Jim Cumbes, the Lancashire chief executive, has described Michael Vaughan's criticism of Andrew Flintoff as "despicable".
In a wide-ranging interview with The Guardian Vaughan had said that Flintoff's drunken escapade after England's first match of the World Cup affected team morale. But Cumbes, who has watched Flintoff's progress through the Lancashire ranks, is furious at Vaughan's public criticism of England's talisman.
"I think it is completely out of order, I think it's despicable, I think it stinks against a guy (Flintoff) who has given blood for England these past three or four years," Cumbes said. "He was the talisman in the Ashes series in 2005...this fella has given blood for England and I think it is appalling he's been treated in this fashion."
Flintoff was stripped of the vice-captaincy and dropped for one game after a night of late drinking, which saw him ending up in a pedalo out in the sea in the early hours of the morning, after England's opening group game defeat against New Zealand in St Lucia in March.
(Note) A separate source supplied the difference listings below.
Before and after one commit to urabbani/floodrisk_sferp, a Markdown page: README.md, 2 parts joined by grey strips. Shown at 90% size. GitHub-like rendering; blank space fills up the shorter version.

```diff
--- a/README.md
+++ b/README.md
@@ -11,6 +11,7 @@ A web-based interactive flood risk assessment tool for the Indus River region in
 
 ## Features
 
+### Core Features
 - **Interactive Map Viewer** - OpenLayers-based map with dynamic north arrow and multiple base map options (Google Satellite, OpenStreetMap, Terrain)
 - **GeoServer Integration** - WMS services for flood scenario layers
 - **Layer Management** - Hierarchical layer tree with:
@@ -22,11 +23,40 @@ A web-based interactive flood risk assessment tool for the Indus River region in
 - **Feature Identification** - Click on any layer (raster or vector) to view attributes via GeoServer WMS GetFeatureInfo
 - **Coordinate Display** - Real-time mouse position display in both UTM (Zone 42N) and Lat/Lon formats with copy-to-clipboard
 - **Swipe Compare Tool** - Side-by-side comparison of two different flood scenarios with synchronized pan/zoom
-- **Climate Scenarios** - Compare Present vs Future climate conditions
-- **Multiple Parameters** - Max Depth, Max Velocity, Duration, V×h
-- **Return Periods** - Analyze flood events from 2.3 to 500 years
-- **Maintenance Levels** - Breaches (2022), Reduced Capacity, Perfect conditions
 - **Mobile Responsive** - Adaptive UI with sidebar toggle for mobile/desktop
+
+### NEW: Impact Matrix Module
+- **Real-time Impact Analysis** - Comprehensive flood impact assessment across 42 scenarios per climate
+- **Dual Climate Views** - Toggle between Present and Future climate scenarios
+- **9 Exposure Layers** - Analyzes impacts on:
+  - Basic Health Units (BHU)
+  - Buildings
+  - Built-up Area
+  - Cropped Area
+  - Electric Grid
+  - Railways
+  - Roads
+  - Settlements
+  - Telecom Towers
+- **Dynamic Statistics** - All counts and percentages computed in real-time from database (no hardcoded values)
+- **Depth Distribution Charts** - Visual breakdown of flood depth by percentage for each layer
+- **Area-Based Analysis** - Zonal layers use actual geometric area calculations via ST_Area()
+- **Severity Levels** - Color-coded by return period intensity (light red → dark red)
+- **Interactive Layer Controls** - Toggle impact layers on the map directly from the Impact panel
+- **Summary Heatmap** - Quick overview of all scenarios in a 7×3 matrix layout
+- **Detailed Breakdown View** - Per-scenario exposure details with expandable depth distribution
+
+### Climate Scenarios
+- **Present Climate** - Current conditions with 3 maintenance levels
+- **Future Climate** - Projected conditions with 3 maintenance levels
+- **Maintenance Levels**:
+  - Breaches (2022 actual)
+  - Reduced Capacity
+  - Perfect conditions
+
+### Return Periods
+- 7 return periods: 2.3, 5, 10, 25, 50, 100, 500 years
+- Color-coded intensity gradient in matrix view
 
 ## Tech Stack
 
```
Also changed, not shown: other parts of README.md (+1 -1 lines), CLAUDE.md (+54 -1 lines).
The incident was dubbed 'Fredalo' by the tabloids. And Vaughan said "those incidents are bound to affect team spirit. Suddenly you've got players who have no freedom left."
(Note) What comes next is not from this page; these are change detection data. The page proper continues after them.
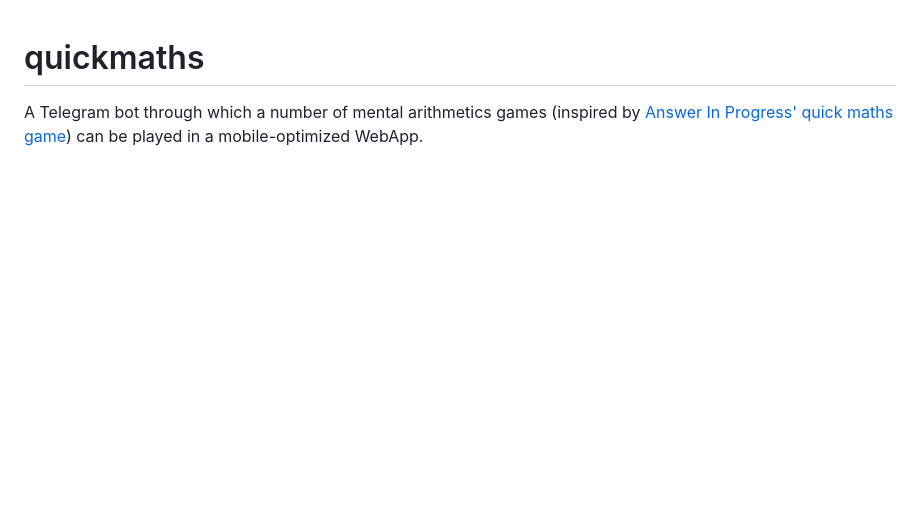
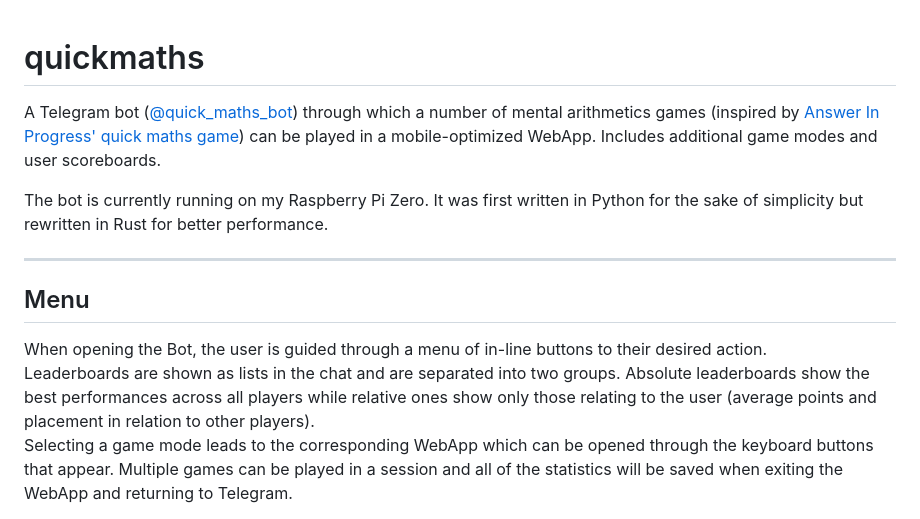
Before and after one commit to RubStadel/quickmaths, a Markdown page: README.md, the part around the change printed below. Rendered like a GitHub page; blank space fills up the shorter version.

Commit message:
improved README

```diff
--- a/README.md
+++ b/README.md
@@ -1,3 +1,18 @@
 # quickmaths
 
-A Telegram bot through which a number of mental arithmetics games (inspired by [Answer In Progress'](https://www.youtube.com/@answerinprogress "AIP on YouTube") [quick maths game](https://www.youtube.com/watch?v=xvOkXXprG2g "why do people hate math")) can be played in a mobile-optimized WebApp.
+A Telegram bot ([@quick_maths_bot](https://t.me/quick_maths_bot "Telegram")) through which a number of mental arithmetics games (inspired by [Answer In Progress'](https://www.youtube.com/@answerinprogress "AIP on YouTube") [quick maths game](https://www.youtube.com/watch?v=xvOkXXprG2g "why do people hate math")) can be played in a mobile-optimized WebApp.
+Includes additional game modes and user scoreboards.
+
+The bot is currently running on my Raspberry Pi Zero.
+It was first written in Python for the sake of simplicity but rewritten in Rust for better performance.
+
+---
+
+## Menu
+
+When opening the Bot, the user is guided through a menu of in-line buttons to their desired action.
+Leaderboards are shown as lists in the chat and are separated into two groups.
+Absolute leaderboards show the best performances across all players while relative ones show only those relating to the user (average points and placement in relation to other players).
+Selecting a game mode leads to the corresponding WebApp which can be opened through the keyboard buttons that appear.
+Multiple games can be played in a session and all of the statistics will be saved when exiting the WebApp and returning to Telegram.
+
```
Also changed, not shown: other parts of README.md (+1 -0 lines).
"Fred knows he stepped out of line," Cumbes said. "Everybody steps out of line from time to time. You just get on with it. You don't blast it out across the airwaves or into newspapers, particularly if it's something like this. You help your mates, you don't shoot them down."
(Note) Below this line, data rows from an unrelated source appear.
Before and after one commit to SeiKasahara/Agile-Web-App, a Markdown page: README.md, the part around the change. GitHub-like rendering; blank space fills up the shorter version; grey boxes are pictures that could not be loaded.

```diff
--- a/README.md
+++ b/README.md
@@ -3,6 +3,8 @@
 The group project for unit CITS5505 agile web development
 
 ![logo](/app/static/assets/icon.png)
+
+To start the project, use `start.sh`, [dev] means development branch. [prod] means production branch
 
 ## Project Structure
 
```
Cumbes contrasted Vaughan's behaviour with that of Alex Ferguson, the manager of Manchester United, who is known for ensuring his criticism of players stays in-house.
"Up the road here, there are plenty of players who've played badly for him (Ferguson) over the years. I tell you what, the public doesn't know about it but the players certainly know about it."
Cumbes went on to say that Flintoff, sidelined after a third operation on his injured left ankle, may not attend the third Test - on his home ground at Old Trafford - given his state of mind after Vaughan's statements.
"Fred won't bear any malice because he's not that type of guy but clearly he will be hurt by it," Cumbes said. "Under normal circumstances Fred's a team man and he'll turn up for his team, come to show his support and keep the spirit in the dressing room going. He's going to find that difficult."
England, who lead the series 1-0, take on West Indies for the third Test on Thursday.